D. Dina Friedman has published widely in literary journals (including Calyx, Xanadu, Common Ground Review, Bloodroot, Inkwell, Pacific Poetry and Fiction Review, Tsunami, The Sun, Anderbo, San Pedro River Review, Mount Hope, Rhino) and received two Pushcart Prize nominations for poetry and fiction. She has also published two young adult novels. Dina currently teach at the University of Massachusetts/Amherst, and is enrolled in the MFA program at Lesley University. Visit her website at www.ddinafriedman.com
we will know for sure we are as alone
as the grass, the river, the cat
curled into itself in the morning sun
who knows how to be alone, in ways we don’t
just as the river has found a way to be itself
And the mountains, the poor goats
milked for cheese, they have learned to be alone
the wind too, has no song of community.
it laughs as we hold hands, or try to paddle out of eddies
against the current of who we are … some day
we’ll be able to live in our own skin
rejoice in the company of our breath
and the million cells that speak our secret words.
He No Longer Listens to Music
So much to be missed—the churchy piano chords
proselytizing tolerance, embrace of imperfection
wedged into the prescribed order of the universe,
like the song of the bassoon, proclaiming that all there is to be

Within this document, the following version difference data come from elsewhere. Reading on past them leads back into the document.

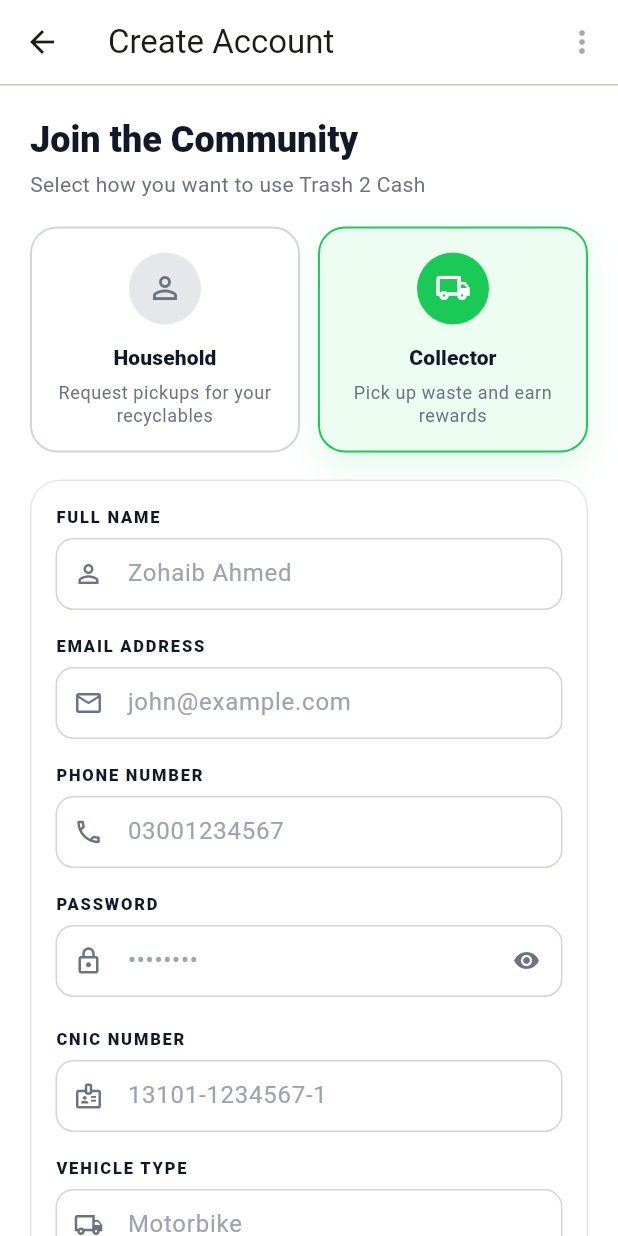
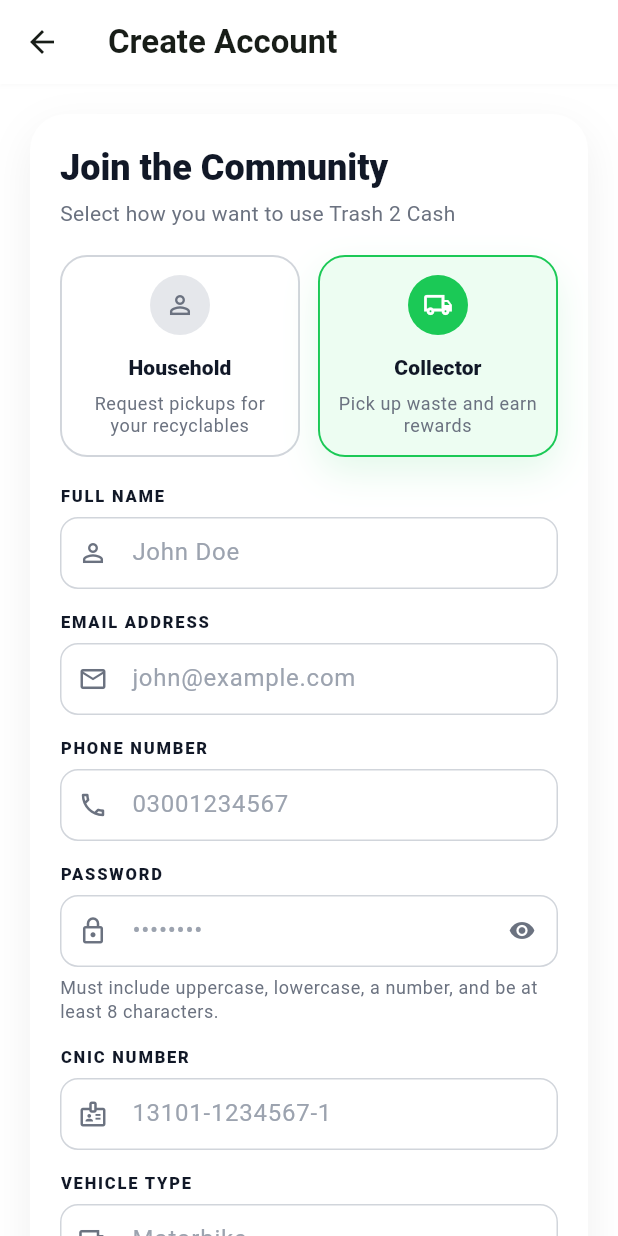
Before and after one commit to zoaib-7ti/trash2cash_app, a Flutter app: the RegisterScreen screen opened by its route, after a tap on "Collector", on a phone screen of 412 x 824 dp. Run offline on Flutter 3.47's test engine with Material 3 defaults, Android fonts, the phone set to English and light mode, and no system bars; our stand-ins replace dio, flutter_secure_storage; accounts and stored records are empty; network calls fail.

Commit message:
update the UI

```diff
--- a/lib/features/auth/screens/login_screen.dart
+++ b/lib/features/auth/screens/login_screen.dart
@@ -62,42 +62,46 @@
         return Scaffold(
           backgroundColor: Colors.white,
           appBar: AppBar(
-            title: const Text('Log in'),
+            title: Text(
+              'Log in',
+              style: Theme.of(
+                context,
+              ).textTheme.titleLarge?.copyWith(fontWeight: FontWeight.bold),
+            ),
             centerTitle: false,
             backgroundColor: Colors.white,
             surfaceTintColor: Colors.white,
-            elevation: 0,
+            elevation: 1,
+            shadowColor: Colors.black.withValues(alpha: 0.08),
             scrolledUnderElevation: 0,
             automaticallyImplyLeading: true,
-            actions: const [
-              Padding(
-                padding: EdgeInsets.only(right: 4),
-                child: Icon(Icons.more_vert),
-              ),
-            ],
-            bottom: const PreferredSize(
-              preferredSize: Size.fromHeight(1),
-              child: Divider(height: 1),
-            ),
           ),
           body: SafeArea(
             child: SingleChildScrollView(
               padding: const EdgeInsets.fromLTRB(20, 20, 20, 24),
+              child: Container(
+                decoration: BoxDecoration(
+                  color: Colors.white,
+                  borderRadius: BorderRadius.circular(24),
+                  boxShadow: [
+                    BoxShadow(
+                      color: Colors.black.withValues(alpha: 0.06),
+                      blurRadius: 24,
+                      offset: const Offset(0, 10),
+                    ),
+                  ],
+                ),
                 child: Column(
                   crossAxisAlignment: CrossAxisAlignment.stretch,
                   children: [
                     Container(
                       padding: const EdgeInsets.fromLTRB(22, 28, 22, 24),
-                    decoration: BoxDecoration(
-                      color: const Color(0xFFF6FBF7),
-                      borderRadius: BorderRadius.circular(22),
-                      boxShadow: [
-                        BoxShadow(
-                          color: Colors.black.withValues(alpha: 0.06),
-                          blurRadius: 24,
-                          offset: const Offset(0, 12),
+                      decoration: const BoxDecoration(
+                        color: Color(0xFFEDFDF2),
+                        borderRadius: BorderRadius.only(
+                          topLeft: Radius.circular(24),
+                          topRight: Radius.circular(24),
                         ),
-                      ],
                       ),
                       child: Column(
                         children: [
@@ -114,7 +118,7 @@
                               color: Colors.white,
                             ),
                           ),
-                        const SizedBox(height: 16),
+                          const SizedBox(height: 25),
                           Text(
                             'Turn your recycling into rewards.\nSign in to continue.',
                             textAlign: TextAlign.center,
@@ -128,7 +132,13 @@
                         ],
                       ),
                     ),
-                  const SizedBox(height: 16),
+                    Container(
+                      padding: const EdgeInsets.all(20),
+                      child: Form(
+                        key: _formKey,
+                        child: Column(
+                          crossAxisAlignment: CrossAxisAlignment.stretch,
+                          children: [
                             if (loginState.errorMessage != null &&
                                 (loginState.fieldErrors == null ||
                                     loginState.fieldErrors!.isEmpty)) ...[
@@ -136,20 +146,8 @@
                                 message: loginState.errorMessage!,
                                 onRetry: _submit,
                               ),
-                    const SizedBox(height: 18),
+                              const SizedBox(height: 24),
                             ],
-                  Container(
-                    padding: const EdgeInsets.all(16),
-                    decoration: BoxDecoration(
-                      color: Colors.white,
-                      borderRadius: BorderRadius.circular(20),
-                      border: Border.all(color: const Color(0xFFE5E7EB)),
-                    ),
-                    child: Form(
-                      key: _formKey,
-                      child: Column(
-                        crossAxisAlignment: CrossAxisAlignment.stretch,
-                        children: [
                             AppTextField(
                               controller: _emailController,
                               label: 'EMAIL ADDRESS',
@@ -162,7 +160,7 @@
                                 'email',
                               ),
                             ),
-                          const SizedBox(height: 18),
+                            const SizedBox(height: 22),
                             AppTextField(
                               controller: _passwordController,
                               label: 'PASSWORD',
@@ -189,15 +187,11 @@
                                 ),
                               ),
                             ),
-                          const SizedBox(height: 18),
+                            const SizedBox(height: 21),
                             _PrimaryButton(
                               text: 'Sign In',
                               isLoading: isLoading,
                               onPressed: isLoading ? null : _submit,
-                          ),
-                        ],
-                      ),
-                    ),
                             ),
                             const SizedBox(height: 18),
                             const Divider(height: 1),
@@ -209,30 +203,44 @@
                                 children: [
                                   Text(
                                     'Don\'t have an account? ',
-                          style: Theme.of(context).textTheme.bodyMedium
-                              ?.copyWith(color: const Color(0xFF6B7280)),
+                                    style: Theme.of(context)
+                                        .textTheme
+                                        .bodyMedium
+                                        ?.copyWith(
+                                          color: const Color(0xFF6B7280),
+                                        ),
                                   ),
                                   TextButton(
                                     onPressed: isLoading
                                         ? null
                                         : () {
-                                  Navigator.of(context).pushNamed('/register');
+                                            Navigator.of(
+                                              context,
+                                            ).pushNamed('/register');
                                           },
                                     style: TextButton.styleFrom(
                                       padding: EdgeInsets.zero,
                                       minimumSize: Size.zero,
-                            tapTargetSize: MaterialTapTargetSize.shrinkWrap,
+                                      tapTargetSize:
+                                          MaterialTapTargetSize.shrinkWrap,
                                       foregroundColor: tokens.primaryColor,
                                     ),
                                     child: const Text(
                                       'Sign Up',
-                            style: TextStyle(fontWeight: FontWeight.w700),
+                                      style: TextStyle(
+                                        fontWeight: FontWeight.w700,
+                                      ),
                                     ),
                                   ),
                                 ],
                               ),
                             ),
                           ],
+                        ),
+                      ),
+                    ),
+                  ],
+                ),
               ),
             ),
           ),
--- a/lib/features/auth/screens/profile_screen.dart
+++ b/lib/features/auth/screens/profile_screen.dart
@@ -71,11 +71,17 @@
         return Scaffold(
           backgroundColor: Colors.white,
           appBar: AppBar(
-            title: Text(_isEditMode ? 'Edit Profile' : 'Profile'),
+            title: Text(
+              _isEditMode ? 'Edit Profile' : 'Profile',
+              style: Theme.of(context).textTheme.titleLarge?.copyWith(
+                    fontWeight: FontWeight.bold,
+                  ),
+            ),
             centerTitle: false,
             backgroundColor: Colors.white,
             surfaceTintColor: Colors.white,
-            elevation: 0,
+            elevation: 1,
+            shadowColor: Colors.black.withValues(alpha: 0.08),
             scrolledUnderElevation: 0,
             automaticallyImplyLeading: _isEditMode,
             leading: _isEditMode
@@ -114,10 +120,6 @@
                     ),
                   ]
                 : null,
-            bottom: const PreferredSize(
-              preferredSize: Size.fromHeight(1),
-              child: Divider(height: 1),
-            ),
           ),
           body: SafeArea(
             child: isLoading
--- a/lib/features/auth/screens/register_screen.dart
+++ b/lib/features/auth/screens/register_screen.dart
@@ -49,24 +49,36 @@
         return Scaffold(
           backgroundColor: Colors.white,
           appBar: AppBar(
-            title: const Text('Create Account'),
+            title: Text(
+              'Create Account',
+              style: Theme.of(
+                context,
+              ).textTheme.titleLarge?.copyWith(fontWeight: FontWeight.bold),
+            ),
             centerTitle: false,
             backgroundColor: Colors.white,
             surfaceTintColor: Colors.white,
-            elevation: 0,
+            elevation: 1,
+            shadowColor: Colors.black.withValues(alpha: 0.08),
             scrolledUnderElevation: 0,
             automaticallyImplyLeading: true,
-            actions: [
-              IconButton(onPressed: null, icon: const Icon(Icons.more_vert)),
-            ],
-            bottom: const PreferredSize(
-              preferredSize: Size.fromHeight(1),
-              child: Divider(height: 1),
-            ),
           ),
           body: SafeArea(
             child: SingleChildScrollView(
               padding: const EdgeInsets.fromLTRB(20, 20, 20, 24),
+              child: Container(
+                padding: const EdgeInsets.all(20),
+                decoration: BoxDecoration(
+                  color: Colors.white,
+                  borderRadius: BorderRadius.circular(24),
+                  boxShadow: [
+                    BoxShadow(
+                      color: Colors.black.withValues(alpha: 0.06),
+                      blurRadius: 24,
+                      offset: const Offset(0, 10),
+                    ),
+                  ],
+                ),
                 child: Column(
                   crossAxisAlignment: CrossAxisAlignment.stretch,
                   children: [
@@ -131,14 +143,7 @@
                       ),
                       const SizedBox(height: 16),
                     ],
-                  Container(
-                    padding: const EdgeInsets.all(16),
-                    decoration: BoxDecoration(
-                      color: Colors.white,
-                      borderRadius: BorderRadius.circular(20),
-                      border: Border.all(color: const Color(0xFFE5E7EB)),
-                    ),
-                    child: Form(
+                    Form(
                       key: _formKey,
                       child: Column(
                         crossAxisAlignment: CrossAxisAlignment.stretch,
@@ -146,7 +151,7 @@
                           AppTextField(
                             controller: _nameController,
                             label: 'FULL NAME',
-                            hintText: 'Zohaib Ahmed',
+                            hintText: 'John Doe',
                             prefixIcon: Icons.person_outline,
                             textInputAction: TextInputAction.next,
                             errorText: authState.fieldErrorFor(
@@ -154,7 +159,7 @@
                               'name',
                             ),
                           ),
-                          const SizedBox(height: 16),
+                          const SizedBox(height: 14),
                           AppTextField(
                             controller: _emailController,
                             label: 'EMAIL ADDRESS',
@@ -167,7 +172,7 @@
                               'email',
                             ),
                           ),
-                          const SizedBox(height: 16),
+                          const SizedBox(height: 14),
                           AppTextField(
                             controller: _phoneController,
                             label: 'PHONE NUMBER',
@@ -180,7 +185,7 @@
                               'phone',
                             ),
                           ),
-                          const SizedBox(height: 16),
+                          const SizedBox(height: 14),
                           AppTextField(
                             controller: _passwordController,
                             label: 'PASSWORD',
@@ -209,12 +214,11 @@
                             ),
                           ),
                           const SizedBox(height: 6),
-                          // Text(
-                          //   ' include uppercase, lowercase, a number, and be at least 8 characters.',
-                          //   style: Theme.of(context).textTheme.bodySmall?.copyWith(
-                          //     color: const Color(0xFF6B7280),
-                          //   ),
-                          // ),
+                          Text(
+                            'Must include uppercase, lowercase, a number, and be at least 8 characters.',
+                            style: Theme.of(context).textTheme.bodySmall
+                                ?.copyWith(color: const Color(0xFF6B7280)),
+                          ),
                           if (_selectedRole == UserRole.collector) ...[
                             const SizedBox(height: 14),
                             AppTextField(
@@ -228,7 +232,7 @@
                                 'cnicNumber',
                               ),
                             ),
-                            const SizedBox(height: 16),
+                            const SizedBox(height: 14),
                             AppTextField(
                               controller: _vehicleTypeController,
                               label: 'VEHICLE TYPE',
@@ -248,10 +252,6 @@
                             isLoading: isLoading,
                             onPressed: isLoading ? null : _submit,
                           ),
-                        ],
-                      ),
-                    ),
-                  ),
                           const SizedBox(height: 14),
                           Center(
                             child: Wrap(
@@ -261,29 +261,40 @@
                                 Text(
                                   'Already have an account? ',
                                   style: Theme.of(context).textTheme.bodyMedium
-                              ?.copyWith(color: const Color(0xFF6B7280)),
+                                      ?.copyWith(
+                                        color: const Color(0xFF6B7280),
+                                      ),
                                 ),
                                 TextButton(
                                   onPressed: isLoading
                                       ? null
                                       : () {
-                                  Navigator.of(context).pushNamed('/login');
+                                          Navigator.of(
+                                            context,
+                                          ).pushNamed('/login');
                                         },
                                   style: TextButton.styleFrom(
                                     padding: EdgeInsets.zero,
                                     minimumSize: Size.zero,
-                            tapTargetSize: MaterialTapTargetSize.shrinkWrap,
+                                    tapTargetSize:
+                                        MaterialTapTargetSize.shrinkWrap,
                                     foregroundColor: tokens.primaryColor,
                                   ),
                                   child: const Text(
                                     'Log in',
-                            style: TextStyle(fontWeight: FontWeight.w800),
+                                    style: TextStyle(
+                                      fontWeight: FontWeight.w800,
+                                    ),
                                   ),
                                 ),
                               ],
                             ),
                           ),
                         ],
+                      ),
+                    ),
+                  ],
+                ),
               ),
             ),
           ),
@@ -409,7 +420,7 @@
       borderRadius: BorderRadius.circular(18),
       child: AnimatedContainer(
         duration: const Duration(milliseconds: 180),
-        padding: const EdgeInsets.fromLTRB(14, 16, 14, 16),
+        padding: const EdgeInsets.all(12),
         decoration: BoxDecoration(
           color: backgroundColor,
           borderRadius: BorderRadius.circular(18),
@@ -427,13 +438,13 @@
         child: Column(
           children: [
             Container(
-              width: 48,
-              height: 48,
+              width: 40,
+              height: 40,
               decoration: BoxDecoration(
                 color: iconCircleColor,
                 shape: BoxShape.circle,
               ),
-              child: Icon(icon, color: iconColor, size: 24),
+              child: Icon(icon, color: iconColor, size: 20),
             ),
             const SizedBox(height: 12),
             Text(
```
Lines whose indentation alone changed are shown as unchanged.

is just as it is in the troubled heart. The chaos of dusk
settles rigid in his shoulders, repeated words
masquerade themselves as prayer. Who is left listening?
Once music is gone, God can’t be far behind
unless you believe in the supernatural origins
of percussive thunder. And what about art?
Ballet? Drama? The swaying shape
of the body? The seduction of color?
The big ideas, like why we were created
if not to create—and what in fact are we creating
but idols of ourselves
seeking houses where the heart can dance.
Narcissus in the New York Rain
I can’t see myself in these puddles.
The streets are too dark.
All they reflect is the half-eaten pizza ,
the flyer advertising discounts
at the local tanning salon
heading toward the sewers
Are there really alligators down there?
Can I write the drama of being eaten alive
details of teeth sinking into flesh.
Why are people looking at their feet?
Is it that risky to catch your reflection
in someone else’s eyes?